The power of 35.
The Insurance Institute for Highway Safety (IIHS) estimates that automatic emergency braking and forward-collision warning features could curtail injury claims by as much as 35%. The California Department of Motor Vehicles estimates that in 35% of crashes the brakes were not applied. It is striking that these two numbers match.
These savings are not surprising. Automatic braking will avoid some accidents altogether. When an accident nevertheless occurs, automatic braking may greatly reduce the speed on impact. As a matter of simple physics, a reduction in speed results in an exponential reduction in the kinetic energy that must be absorbed in a collision. The formula, for those interested, is Kinetic Energy = 1/2mv2, where "m" is the mass of the vehicle and "v" is the vehicle's velocity. Thus, a vehicle that collides at 30 mph has only one-fourth the kinetic energy of a vehicle that collides at 60 mph.
While automatic emergency braking and forward-collision warning are standard in some luxury cars and are available as options in many others, 10 automakers have agreed with the National Highway Traffic Administration and the IIHS to establish a time frame for making assisted driving features standard in all cars.
These are significant developments for insurers and for public policy makers.
For insurers, a 35% decrease in injury claims will result in a significant reduction in premium. This may be offset, at least in part, by an increase in the cost of repair for more sophisticated vehicles and the continuing increase in healthcare costs.

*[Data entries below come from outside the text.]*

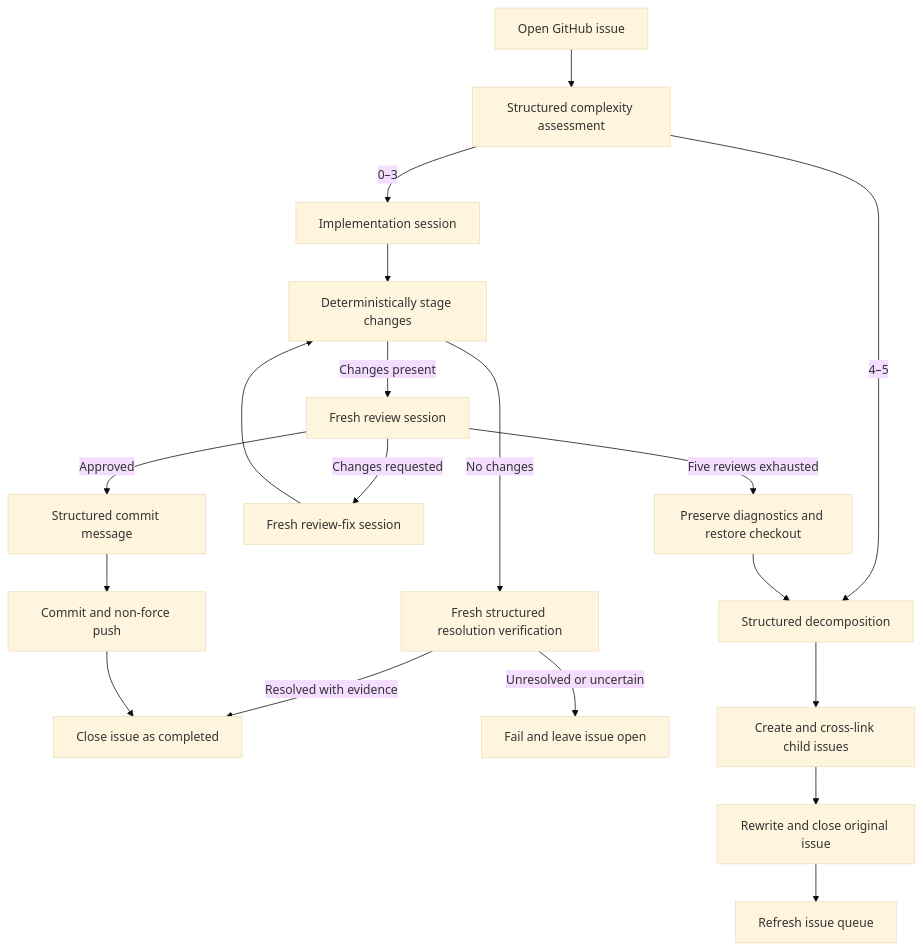
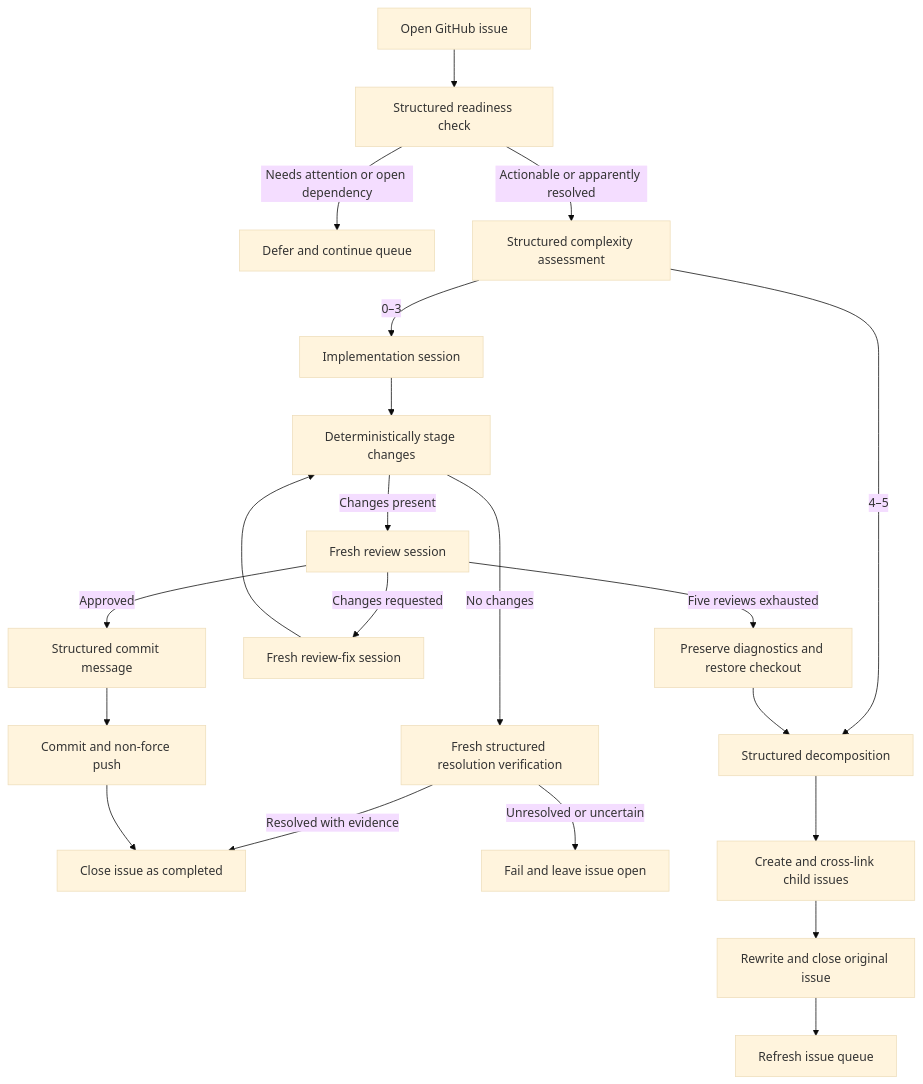
One commit to beremaran/ralphie changed the first of 5 diagrams in README.md. Above: the diagram before and after it, drawn with Mermaid (base theme). The commit also changed other lines of this file and 18 other files, not shown here.

Commit message:
Defer dependency-blocked issues

````diff
--- a/README.md
+++ b/README.md
@@ -149,21 +153,23 @@
 ```mermaid
 flowchart TD
-    A[Open GitHub issue] --> B[Structured complexity assessment]
+    A[Open GitHub issue] --> Z[Structured readiness check]
+    Z -->|Needs attention or open dependency| Y[Defer and continue queue]
+    Z -->|Actionable or apparently resolved| B[Structured complexity assessment]
     B -->|0–3| C[Implementation session]
     C --> D[Deterministically stage changes]
     D -->|Changes present| E[Fresh review session]
     D -->|No changes| N[Fresh structured resolution verification]
     N -->|Resolved with evidence| O[Close issue as completed]
     N -->|Unresolved or uncertain| P[Fail and leave issue open]
     E -->|Approved| F[Structured commit message]
     E -->|Changes requested| G[Fresh review-fix session]
     G --> D
     E -->|Five reviews exhausted| H[Preserve diagnostics and restore checkout]
     B -->|4–5| I[Structured decomposition]
     H --> I
     I --> J[Create and cross-link child issues]
     J --> K[Rewrite and close original issue]
     K --> L[Refresh issue queue]
     F --> M[Commit and non-force push]
     M --> O
 ```
````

Public policy makers should contemplate the potential benefits of a 35% reduction in injuries and deaths because of assisted driving. At present, highway deaths in the U.S. account for 33,000 to 35,000 deaths per year (depending on how one correlates deaths to auto accidents). Over 10 years this is the equivalent to the population of some major cities-St. Louis, Minneapolis, Des Moines or the city of your choice. A 35% reduction would reduce deaths from 33,000 to 21,450. Every year, 11,550 more people would continue to go about their lives. Add a similar reduction in the more than 2.5 million injuries per year, and the public benefit is overwhelming.
These benefits only accrue as assisted driving features find their way into the fleet. This can be a slow process. It is estimated that electronic stability control, which has been available as an option for many years and has been mandatory since 2012, will not reach 95% penetration until 2029. This is because the average age of automobiles is a bit more than 11 years. Thus, anything that can hasten the adoption of these safety features (and others that are to come) benefits everyone.
Encouraging adoption directly implicates insurance. Auto insurance is one of the more expensive costs of owning a car. The cost of these safety features, either as an option or as a standard feature, is also an expense of owning a car. It is critical that savings from the lower frequency and severity of accidents be rapidly passed on to car owners in lower insurance rates, which will help offset the added cost and promote more rapid adoption.
Even when assisted driving features become standard, which will be some years in the future, the majority of the existing fleet may still be on the road for another 11 years or so. Passing substantial insurance savings to potential purchasers will make retiring the old heap more palatable.
Policy makers and regulators can play an important part in facilitating adoption of these safer cars. Laws and regulations that may impede the rapid distribution of insurance savings to insureds should be streamlined. Likewise, some driver-centric rating systems that may distort rates by artificially depressing the weight given to the safety of the vehicle should be reviewed.
Self-driving vehicles of the future have captured the attention of the public and the insurance industry. While many have been looking toward that day, enormous improvements in safety-critical technology are taking place right now. In a sense, the future is already here. Cars are taking over many safety-critical functions from their more fallible drivers. Insurers and policy makers must adjust.